With increased concern over the spread of COVID-19, the Golden State Warriors announced yesterday that they would play their games without fans in the seats through at least March 21.
Today, the NCAA President Mark Emmert announced that the NCAA Tournament and the NIT will be played under the same conditions, with limited access for immediate family members and essential personnel. Additionally, the CBI has been cancelled for this season.
The NCAA has also left open the possibility of venue changes and cancellations if needed.
In the aftermath of these decisions, sports writers across the country have rushed to publish articles that cover the most immediate concerns of the fans.
Will there be refunds?
How will the effect conference tournaments?
Where are the possible relocation sites?
But through the chaos, one question has gone unanswered… Will they still play music in the arena?
On one hand, these seems like a minute issue when talking about the precautions against a serious disease.
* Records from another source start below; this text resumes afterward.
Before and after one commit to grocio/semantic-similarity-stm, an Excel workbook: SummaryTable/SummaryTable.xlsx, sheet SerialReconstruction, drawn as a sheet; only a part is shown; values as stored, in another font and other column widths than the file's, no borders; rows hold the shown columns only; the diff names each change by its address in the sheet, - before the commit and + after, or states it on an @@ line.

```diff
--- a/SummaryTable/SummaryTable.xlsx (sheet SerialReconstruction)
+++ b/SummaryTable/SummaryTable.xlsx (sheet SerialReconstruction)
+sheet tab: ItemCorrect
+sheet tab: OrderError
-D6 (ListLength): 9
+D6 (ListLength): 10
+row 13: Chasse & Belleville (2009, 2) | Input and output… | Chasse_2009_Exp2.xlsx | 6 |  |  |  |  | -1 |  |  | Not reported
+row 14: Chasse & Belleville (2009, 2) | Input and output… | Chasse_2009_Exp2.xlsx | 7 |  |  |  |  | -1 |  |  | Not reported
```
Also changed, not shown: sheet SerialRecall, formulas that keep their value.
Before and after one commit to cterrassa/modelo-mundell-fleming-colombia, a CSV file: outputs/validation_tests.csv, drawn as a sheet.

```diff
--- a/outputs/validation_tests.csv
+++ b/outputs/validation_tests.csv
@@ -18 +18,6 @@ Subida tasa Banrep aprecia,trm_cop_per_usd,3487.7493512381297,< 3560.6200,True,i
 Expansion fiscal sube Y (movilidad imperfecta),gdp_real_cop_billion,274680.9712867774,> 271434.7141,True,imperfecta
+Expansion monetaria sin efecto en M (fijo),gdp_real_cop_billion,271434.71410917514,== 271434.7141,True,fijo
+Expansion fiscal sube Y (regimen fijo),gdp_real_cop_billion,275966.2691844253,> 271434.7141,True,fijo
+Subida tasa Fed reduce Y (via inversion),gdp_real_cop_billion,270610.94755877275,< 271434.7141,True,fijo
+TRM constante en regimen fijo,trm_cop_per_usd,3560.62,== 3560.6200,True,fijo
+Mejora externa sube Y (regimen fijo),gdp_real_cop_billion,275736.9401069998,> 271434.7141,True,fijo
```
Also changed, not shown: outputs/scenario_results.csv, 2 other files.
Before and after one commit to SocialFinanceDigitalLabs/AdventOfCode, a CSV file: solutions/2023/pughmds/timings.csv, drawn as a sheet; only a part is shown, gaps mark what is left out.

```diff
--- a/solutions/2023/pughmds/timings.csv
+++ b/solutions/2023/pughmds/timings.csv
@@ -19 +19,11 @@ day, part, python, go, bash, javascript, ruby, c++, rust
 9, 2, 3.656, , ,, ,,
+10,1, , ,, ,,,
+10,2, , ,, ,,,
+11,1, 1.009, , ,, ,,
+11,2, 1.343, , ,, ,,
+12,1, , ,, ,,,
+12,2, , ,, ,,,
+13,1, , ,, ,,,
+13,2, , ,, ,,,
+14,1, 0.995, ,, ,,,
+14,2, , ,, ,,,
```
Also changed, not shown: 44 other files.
But, without fans in the stands, it is a completely different game.
In the words of pop icon Rihanna, “please don’t stop the music.”
For years now, these players have played in front of packed arenas, thousands of fans even when quiet create an entirely new atmosphere. The mere presence, and now lack thereof, has an impact on each and every player.
“It will be weird,” said former NBA coach David Fizdale on ESPN’s The Jump. “It’s really weird to not have fans in the crowd.”
Beyond the lack of fans, there has been a call to reduce staffing in the arena to “essential personnel.” Meaning that ushers and other employees focused primarily on fan engagement and entertainment will be asked to stay away during games.
Out of this has come a debate on the play of instrumental beats during play (used only in the NBA) and music during timeouts and other intermissions.
Are these simply a part of the fan experience? Or has it become an essential part of gameplay, something that the players have come to expect?
If you think it’s the former, I ask that you read on and hear me out.
In March of 2017, the New York Knicks decided to leave out all the bells and whistles for their matinee against the Golden State Warriors. The plan to go without in-game music was scrapped and has not seen the light of day since the debut failed.
Before the game, the jumbotron in Madison Square Garden displayed the message:
“The first half of today’s game will be presented without music, video, or in-game entertainment so you can experience the game in its purest form. Enjoy the sounds of the game.”
After a first quarter that ended with Golden State up 29-18 over the home team, NBA Twitter had begun making jokes about the silence and the effect it seemed to have on the players.
After the game, Draymond Green confirmed the discomfort.
It was pathetic. It was ridiculous. It changed the flow of the game, it changed everything,” said Green. “You get so used to playing the game a certain way, to completely change that, to me I think it was disrespectful to everyone… All these people who have done these things to change the game from an entertainment perspective and give the game a great vibe. That’s complete disrespect. You advance things in the world to make it better, you don’t go back to what was bad. It’s like, computers can do anything for us. It’s like going back to paper.”
Green followed up his harsh criticism by making a more direct statement on the idea of going silent in the future.
“They need to trash that, because that’s exactly what it was,” said Green.
The NCAA has had more success without the same entertainment. School’s do not play music during live gameplay and some schools do not have the resources to bring in big time acts for the entertainment breaks.
Bands play for many schools during timeouts, rather than music from the loudspeakers. But it seems unlikely that they would be listed as “essential personnel” moving forward.
So, with these examples now fresh in mind, we move back to the original thesis. The answer may not be immediate, but this issue will need to be addressed moving forward by both the NBA and the NCAA as they work their way through this fluid situation.